Internal combustion engine
An internal combustion engine (ICE) is a heat engine in which the combustion of a fuel occurs with an oxidizer (usually air) in a combustion chamber that is an integral part of the working fluid flow circuit. In an internal combustion engine, the expansion of the high-temperature and high-pressure gases produced by combustion applies direct force to some component of the engine. The force is applied typically to pistons, turbine blades, a rotor, or a nozzle. This force moves the component over a distance, transforming chemical energy into useful work. This replaced the external combustion engine for applications where weight or size of the engine is important.
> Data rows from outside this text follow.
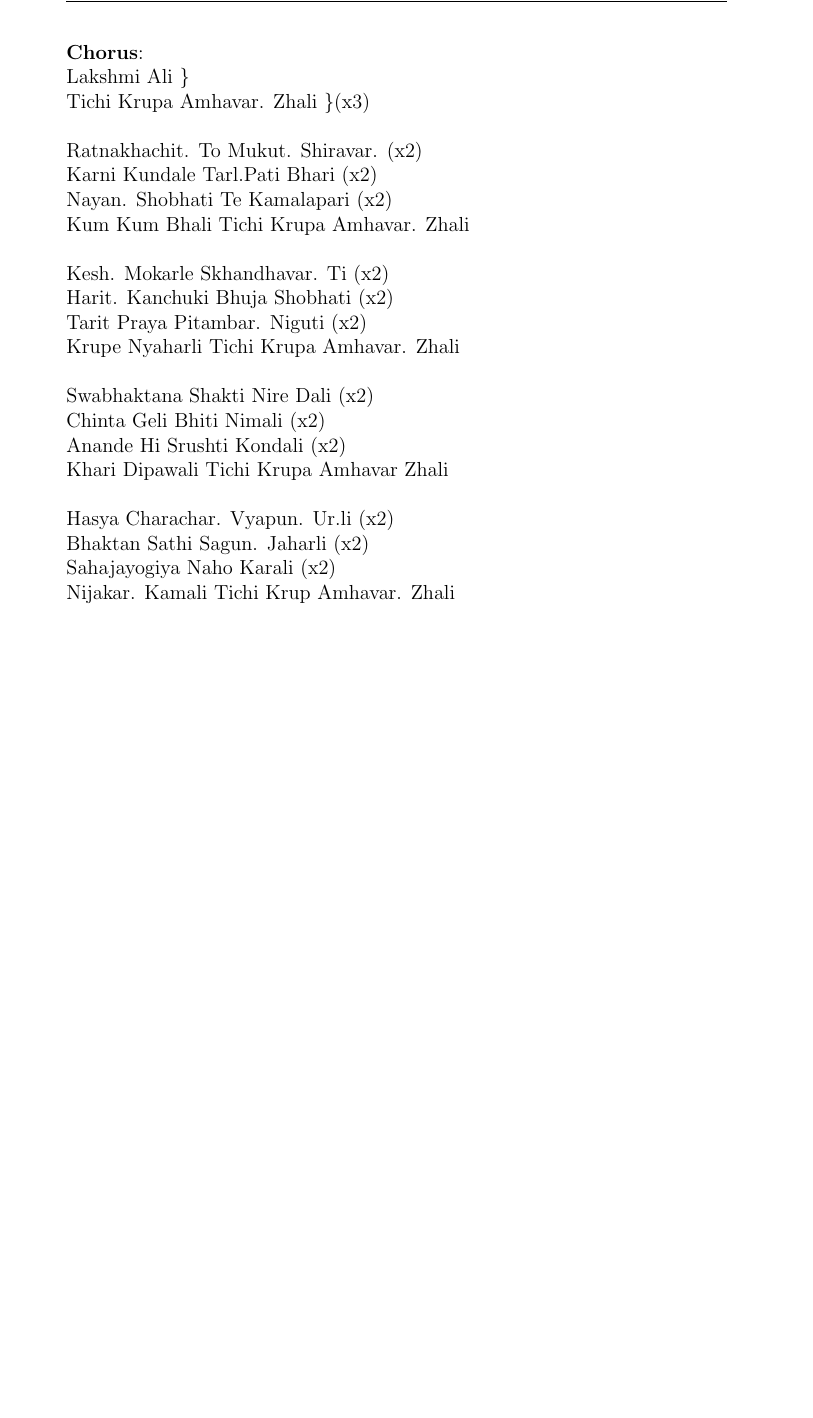
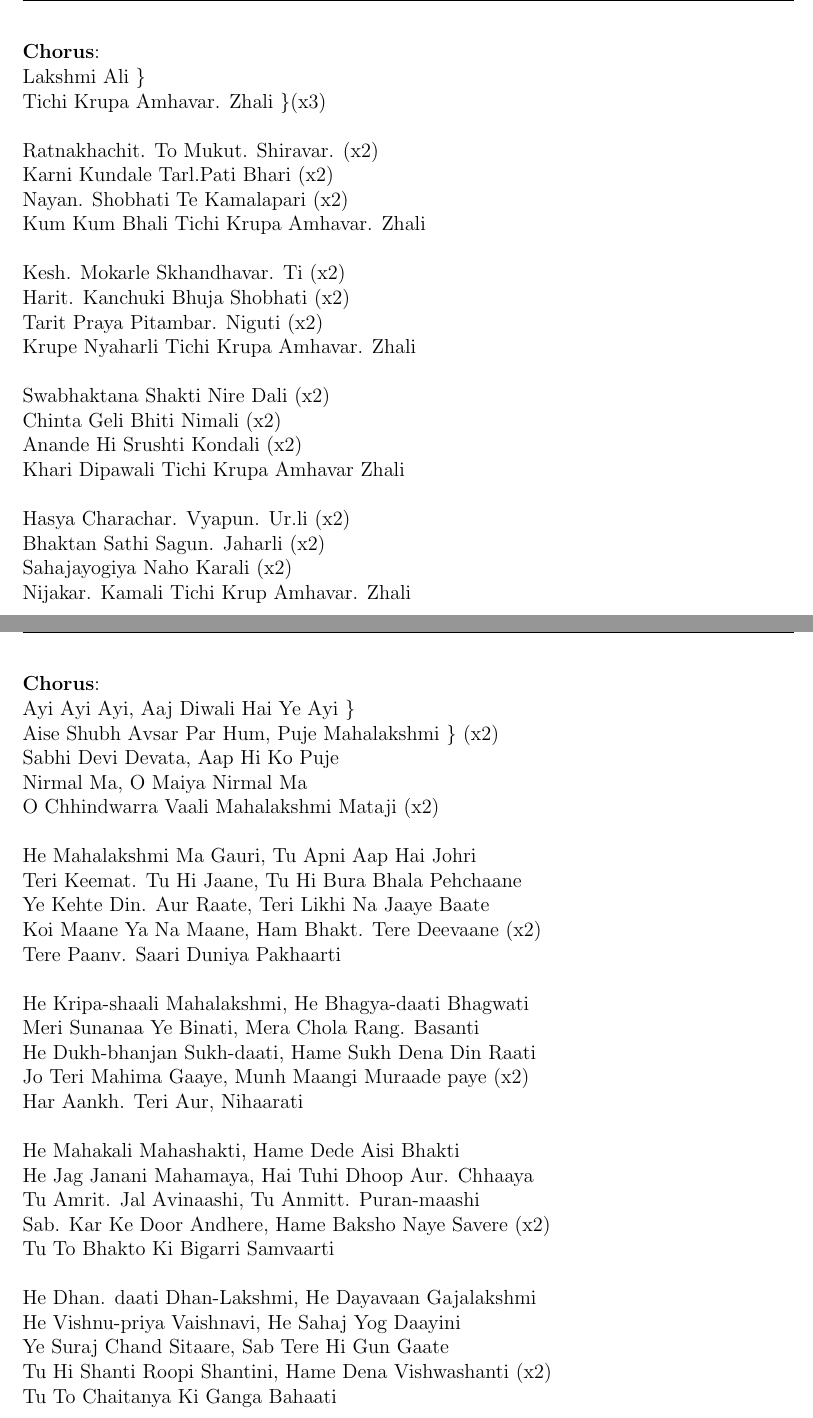
Before and after one commit to Mikasa/sahaja-yoga, a LaTeX document (Bhajans/main.tex, which reads Bhajans/Diwali/HAS53_Ayi_Aaj_Diwali.tex): part of page 1 of 3 before the commit and two parts of pages 1 and 2 of 4 after it, the two joined at a grey line, cut so that both start at the same text, the shorter picture padded with empty space. Compiled offline with pdfLaTeX.

Commit message:
Added HAS53

```diff
--- /dev/null
+++ b/Bhajans/Diwali/HAS53_Ayi_Aaj_Diwali.tex
@@ -0,0 +1,36 @@
+\lhead{Ayi Aaj Diwali}
+\rhead{Hindi Australian supplement 53}
+
+{\bf Chorus}: \\
+Ayi Ayi Ayi, Aaj Diwali Hai Ye Ayi \} \\
+Aise Shubh Avsar Par Hum, Puje Mahalakshmi \} (x2) \\
+Sabhi Devi Devata, Aap Hi Ko Puje \\
+Nirmal Ma, O Maiya Nirmal Ma \\
+O Chhindwarra Vaali Mahalakshmi Mataji (x2) \linebreak[2]
+
+He Mahalakshmi Ma Gauri, Tu Apni Aap Hai Johri \\
+Teri Keemat. Tu Hi Jaane, Tu Hi Bura Bhala Pehchaane \\
+Ye Kehte Din. Aur Raate, Teri Likhi Na Jaaye Baate \\
+Koi Maane Ya Na Maane, Ham Bhakt. Tere Deevaane (x2) \\
+Tere Paanv. Saari Duniya Pakhaarti \linebreak[2]
+
+He Kripa-shaali Mahalakshmi, He Bhagya-daati Bhagwati \\
+Meri Sunanaa Ye Binati, Mera Chola Rang. Basanti \\
+He Dukh-bhanjan Sukh-daati, Hame Sukh Dena Din Raati \\
+Jo Teri Mahima Gaaye, Munh Maangi Muraade paye (x2) \\
+Har Aankh. Teri Aur, Nihaarati \linebreak[2]
+
+He Mahakali Mahashakti, Hame Dede Aisi Bhakti \\
+He Jag Janani Mahamaya, Hai Tuhi Dhoop Aur. Chhaaya \\
+Tu Amrit. Jal Avinaashi, Tu Anmitt. Puran-maashi \\
+Sab. Kar Ke Door Andhere, Hame Baksho Naye Savere (x2) \\
+Tu To Bhakto Ki Bigarri Samvaarti \linebreak[2]
+
+He Dhan. daati Dhan-Lakshmi, He Dayavaan Gajalakshmi \\
+He Vishnu-priya Vaishnavi, He Sahaj Yog Daayini \\
+Ye Suraj Chand Sitaare, Sab Tere Hi Gun Gaate \\
+Tu Hi Shanti Roopi Shantini, Hame Dena Vishwashanti (x2) \\
+Tu To Chaitanya Ki Ganga Bahaati \\
+
+% Insert new page after complete bhajan.
+\newpage
--- a/Bhajans/main.tex
+++ b/Bhajans/main.tex
@@ -1,6 +1,16 @@
 \documentclass[12pt]{article}
 
 \usepackage{fancyhdr}
+\usepackage{geometry}
+\geometry{
+    a4paper,
+    total={210mm,297mm},
+    left=30mm,
+    right=20mm,
+    top=30mm,
+    bottom=30mm,
+}
+
 
 % Header and Footer styles.
 \pagestyle{fancy}
@@ -14,6 +24,7 @@
 
         % Diwali puja.
         \input{Diwali/M26_Lakshmi_Ali}
+        \input{Diwali/HAS53_Ayi_Aaj_Diwali.tex}
 
         % Navaratri puja.
         \input{Navaratri/S2_Ayi_Giri_Nandini}
```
The first commercially successful internal combustion engine was created by Étienne Lenoir around 1860 and the first modern internal combustion engine was created in 1876 by Nicolaus Otto (see Otto engine).
Edit details Edit relations Attach new author Attach new topic Attach new resource